Citizens Won't Wait for Washington to Curb Big Donors
Grass-roots effort sprouts to reform political fund-raising
Janice Fine has a dream: She wants to unfurl a huge banner across the Capitol Building emblazoned with a no-nonsense comment on the Senate's ongoing campaign finance reform hearings. "Senator Thompson, Tell the Truth," her message would read. "The Real Scandal Is What's Legal."
Ms. Fine admits it's unlikely she'll ever make that point - at least not in banner form. But if she and a growing number of grass- roots activists like her get their way, Sen. Fred Thompson (R) of Tennessee and his colleagues on both sides of the aisle will still get the message loud and clear: Americans are prepared to take campaign finance reform into their own hands.
It's not as if Washington is completely missing the point: There's plenty of talk around town about campaign financing. And dozens of lawmakers have introduced a host of reform bills, 70 by one recent count.
But while Washington mostly wrings its political hands, a growing number of Americans outside the Beltway have grown tired of waiting for change from the top down, and are organizing across the political spectrum. Their goals may differ, but from the church pulpit to the corporate suite, new coalitions are forming to change the way big money influences elections.
Their idealism may yet founder on a finance system that has stubbornly resisted reformation. But it's premature to dismiss what may be the vanguard of a profound revolution in American politics.
"People always argue that this an egghead kind of issue, that it doesn't incite passion in the average citizen," says Fine, the organizing director for Northeast Action, a grass-roots group pushing for campaign finance reform in New England and New York. "Well, that's not our experience."
Fine knows what she's talking about. Northeast Action was one of the key organizers behind last year's unprecedented success of a ballot initiative in Maine, which established public funding for candidates who agree to spending limits and reject private money.
Since the initiative passed, activists in several states, including Michigan, Washington, Illinois, and Wisconsin, have organized behind similar efforts. Already in New England, the Vermont legislature has adopted reform measures similar to Maine's. And in Massachusetts, activists - many of them newcomers to the political process - will soon be on the streets gathering signatures to put a Maine-type initiative on the 1998 ballot there.

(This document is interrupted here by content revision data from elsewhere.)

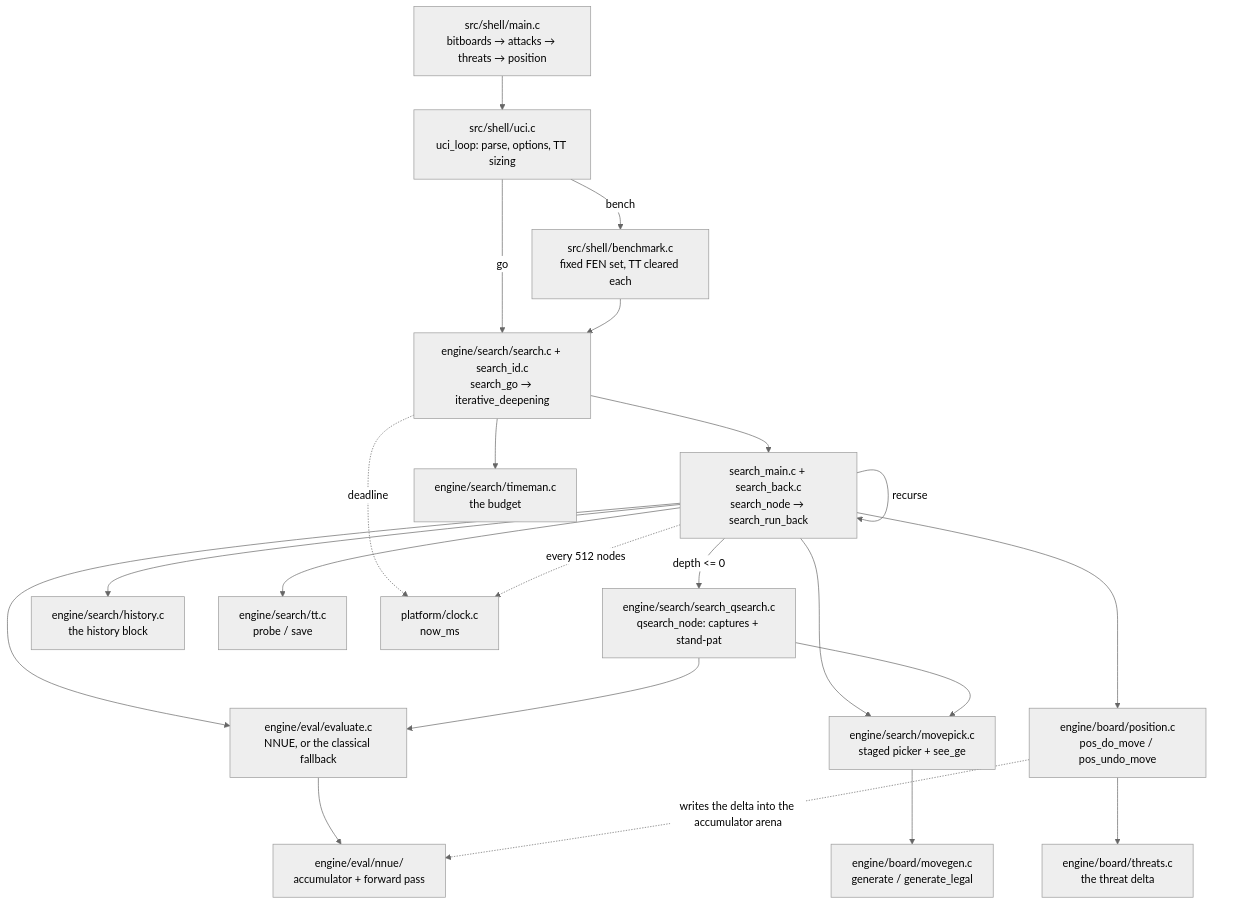
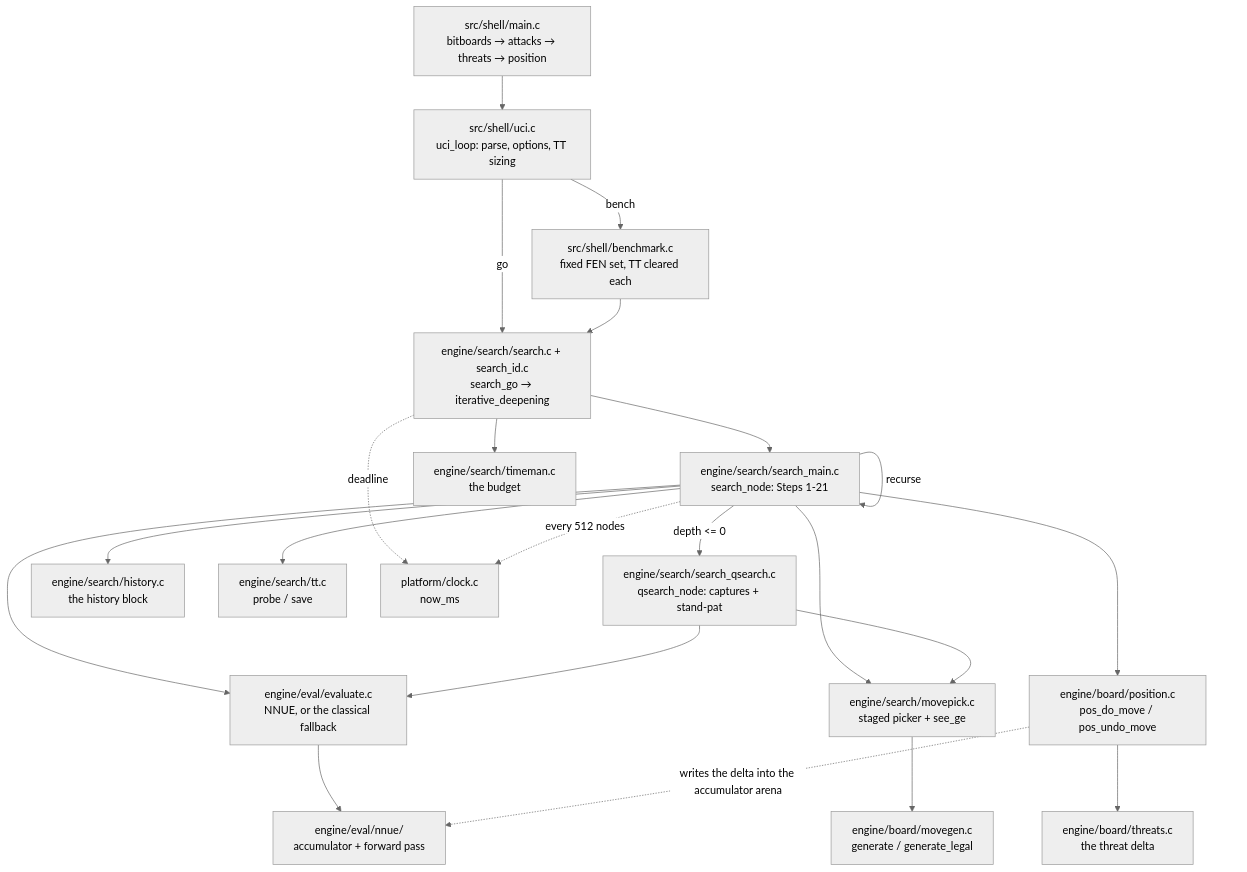
The second of 2 diagrams in docs/00-architecture.md (ppigazzini/mcfish), drawn with Mermaid (neutral theme) before and after one commit. The commit also changed 7 other files, not shown here.

````diff
--- a/docs/00-architecture.md
+++ b/docs/00-architecture.md
@@ -250,39 +250,39 @@
 ```mermaid
 flowchart TD
     M["src/shell/main.c<br/>bitboards → attacks → threats → position"]
     U["src/shell/uci.c<br/>uci_loop: parse, options, TT sizing"]
     B["src/shell/benchmark.c<br/>fixed FEN set, TT cleared each"]
     SG["engine/search/search.c + search_id.c<br/>search_go → iterative_deepening"]
-    AB["search_main.c + search_back.c<br/>search_node → search_run_back"]
+    AB["engine/search/search_main.c<br/>search_node: Steps 1-21"]
     QS["engine/search/search_qsearch.c<br/>qsearch_node: captures + stand-pat"]
     MP["engine/search/movepick.c<br/>staged picker + see_ge"]
     HI["engine/search/history.c<br/>the history block"]
     TM["engine/search/timeman.c<br/>the budget"]
     MG["engine/board/movegen.c<br/>generate / generate_legal"]
     PO["engine/board/position.c<br/>pos_do_move / pos_undo_move"]
     TH["engine/board/threats.c<br/>the threat delta"]
     TT["engine/search/tt.c<br/>probe / save"]
     EV["engine/eval/evaluate.c<br/>NNUE, or the classical fallback"]
     NN["engine/eval/nnue/<br/>accumulator + forward pass"]
     CL["platform/clock.c<br/>now_ms"]
 
     M --> U
     U -->|"go"| SG
     U -->|"bench"| B --> SG
     SG --> TM
     SG --> AB
     AB -->|"depth <= 0"| QS
     AB -->|"recurse"| AB
     AB --> MP
     AB --> HI
     AB --> PO --> TH
     AB --> TT
     AB --> EV
     QS --> EV
     QS --> MP
     MP --> MG
     EV --> NN
     PO -.->|"writes the delta into the accumulator arena"| NN
     SG -.->|"deadline"| CL
     AB -.->|"every 512 nodes"| CL
 ```
````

"These people are really on fire," says Fine, who is involved with the Massachusetts drive, which includes conservatives, progressives, liberals, small businessmen, and welfare mothers. "A great deal of what they believe in rests on our ability to get money out of the way. They know that if we don't pay for it, we don't own it."
In the Midwest, a year-old religious coalition has joined the fray in Chicago and in Cleveland, Cincinnati, Dayton, and Akron, Ohio. Formed by the American Friends Service Committee and the Roman Catholic Archdiocese, the Dollars and Democracy Project aims to bring a moral voice to bear on the political debate - and to press home the point that money distorts a deeply held religious conviction that individuals are equal.
"We feel money has given greater voice to some people over others," says Michael McConnell, regional director of AFSC and coordinator of the project. "One of the big legal questions is whether money equals free speech. If that's true, if it does equal free speech in a democracy, then some people are relegated to whispers while others have gigantic loudspeakers. We don't think that's equality or democracy."
At least a few politicians are listening. In late June, Senators John McCain (R) of Arizona and Russ Feingold (D) of Wisconsin, co-authors of proposed reform legislation, came to a Dollars and Democracy town hall meeting that drew 500 people. Participants spent two hours asking questions and voicing their concerns. The group is planning similar meetings this fall and may publish a pamphlet for next year's congressional election that details the money raised by each candidate - and who gave it.
Key to grass-roots efforts nationwide is the strategy of coalition-building among different groups - a tack not often taken in past reform efforts. The work tended to focus on campaign finance reform as a "good government" issue, a noble goal that often didn't translate into individual concerns.
But today, even groups like the League of Women Voters are working to connect their reform efforts with interest groups involved in issues such as the environment and health care. The group has just issued a pamphlet, "5 Ideas for Practical Campaign Reform," and in September, will launch a drive in 20 states to bring together a broad coalition of interests.
"We're saying, If you care about your child's education, maybe you'd better think about campaign finance reform," says Becky Cain, president of the League. "Look at who gives money and what legislation gets passed on education. If you're worried about the environment, look at who gives the money to elected officials. Who are the polluters in your community? Is there a connection between the money they give and the legislation that is passed? I bet there is."
Information on who gives what money to whom is increasingly accessible. The Center for Responsive Politics, a nonpartisan organization that tracks money in politics, maintains an extensive web site (www.crp.org). It compiles data filed with the Federal Electoral Commission and details political contributions by donor and recipient. It also includes lists of who had coffee when at the White House.
"Washington is often the last place where things happen," says Paul Hendrie, at the center. "People are searching for reforms. They're tired of waiting for Washington."